[Version comparison data]
-.-.-

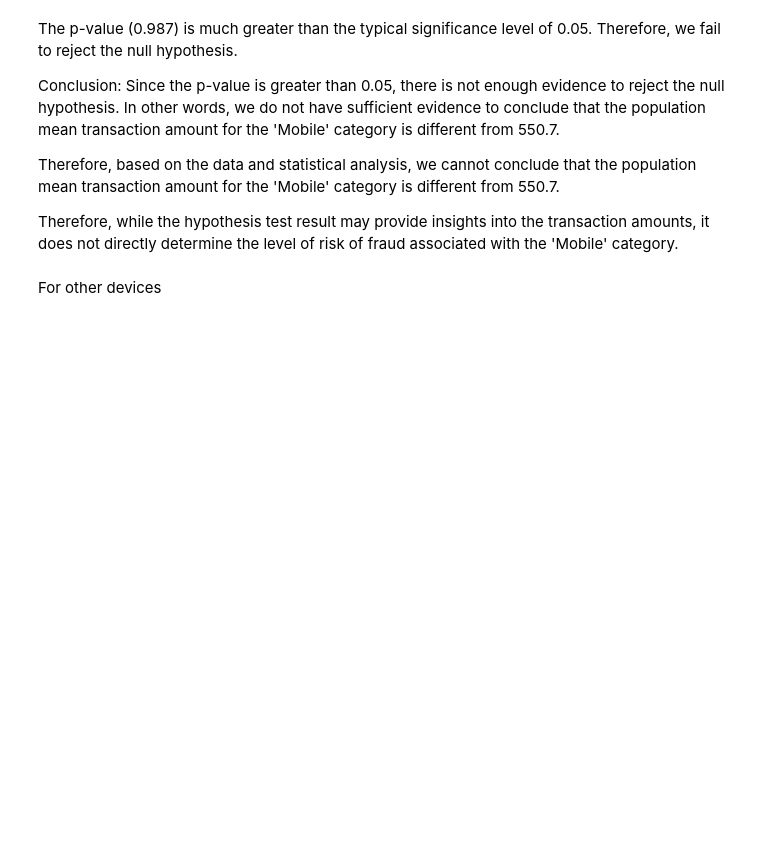
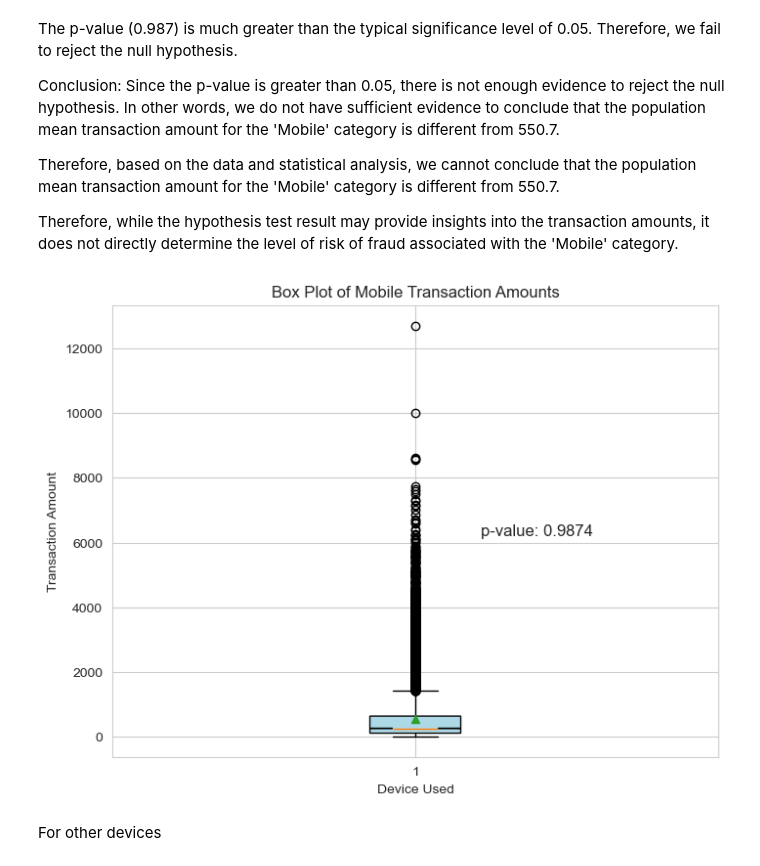
Before and after one commit to muneebsamad/project-1, a Jupyter notebook: Roshni_Script.ipynb, the cells around one changed output. Cells and saved outputs as stored; diff of their text form; code cells hidden in the pictures; blank space fills up the shorter version.

```diff
--- a/Roshni_Script.ipynb
+++ b/Roshni_Script.ipynb
@@ -576,6 +610,24 @@ Since the p-value is greater than 0.05, there is not enough evidence to reject t
 Therefore, based on the data and statistical analysis, we cannot conclude that the population mean transaction amount for the 'Mobile' category is different from 550.7.
 
 Therefore, while the hypothesis test result may provide insights into the transaction amounts, it does not directly determine the level of risk of fraud associated with the 'Mobile' category.
+# %%
+# Set up the box plot
+plt.figure(figsize=(8, 6))
+plt.boxplot(mobile_data, notch=True, patch_artist=True, showmeans=True, boxprops=dict(facecolor='lightblue'))
+plt.title('Box Plot of Mobile Transaction Amounts')
+plt.xlabel('Device Used')
+plt.ylabel('Transaction Amount')
+
+# Define the p-value
+p_value = 0.9874151995316796
+
+# Add the p-value as text to the plot
+plt.text(0.7, 0.5, f'p-value: {p_value:.4f}', transform=plt.gca().transAxes, fontsize=12, ha='center', va='center')
+
+# Display the plot
+plt.show()
+# %% [output]
+[figure, added]
 # %% [markdown]
 For other devices
 # %%
```
Also changed, not shown: parts of 2 cells of this notebook.
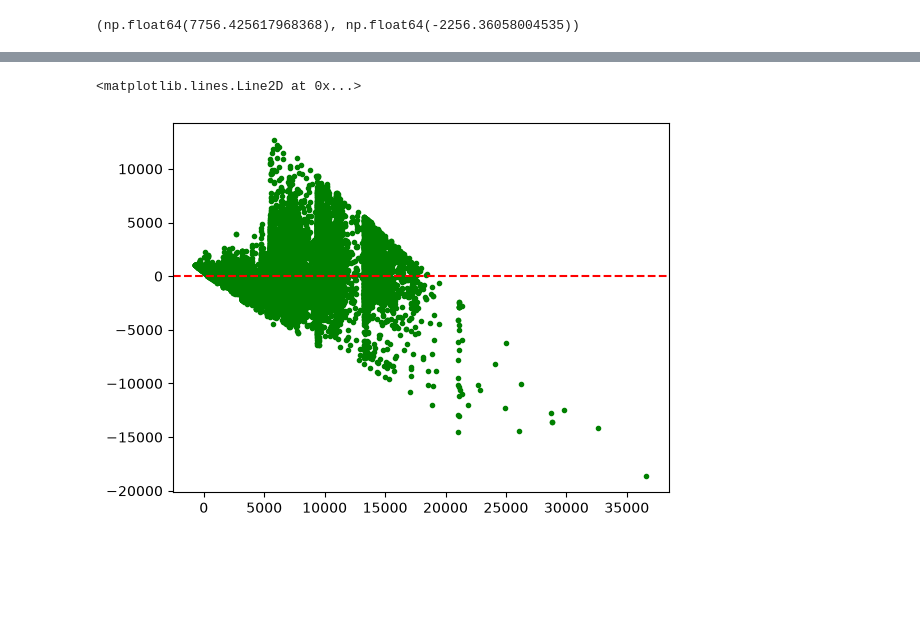
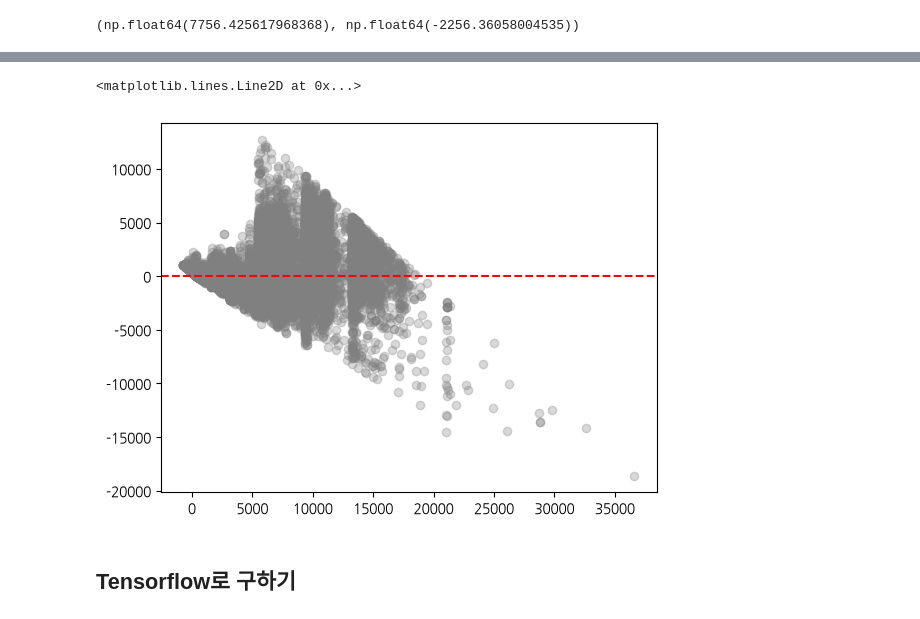
Before and after one commit to heavyrainseo/deeplearning, a Jupyter notebook: test.ipynb, the cells around one changed output, grey strips where cells are left out. Drawn from its saved outputs; the diff is of its cells as text; code cells hidden in the pictures; blank space fills up the shorter version.

```diff
--- a/test.ipynb
+++ b/test.ipynb
@@ -73,6 +71,8 @@ plt.plot(list(range(len(df))),df.sort_values('price').price, 'r-')
 # %%
-plt.plot(df.pred, df.price - df.pred, 'g.')
+plt.scatter(df.pred, df.price - df.pred, color='gray', alpha=0.3)
 plt.axhline(0, color='red', linestyle='--')
 # %% [output]
 <matplotlib.lines.Line2D at 0x...>
-[figure, old version]
+[figure, new version]
+# %% [markdown]
+## Tensorflow로 구하기
```
Also changed, not shown: parts of 14 cells of this notebook.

-.-.-

* **THE PROBLEM**
Only the number is wanted: how many lines in the data include the string "ipynb"?

* **OUTPUT OF THE EXERCISE**
6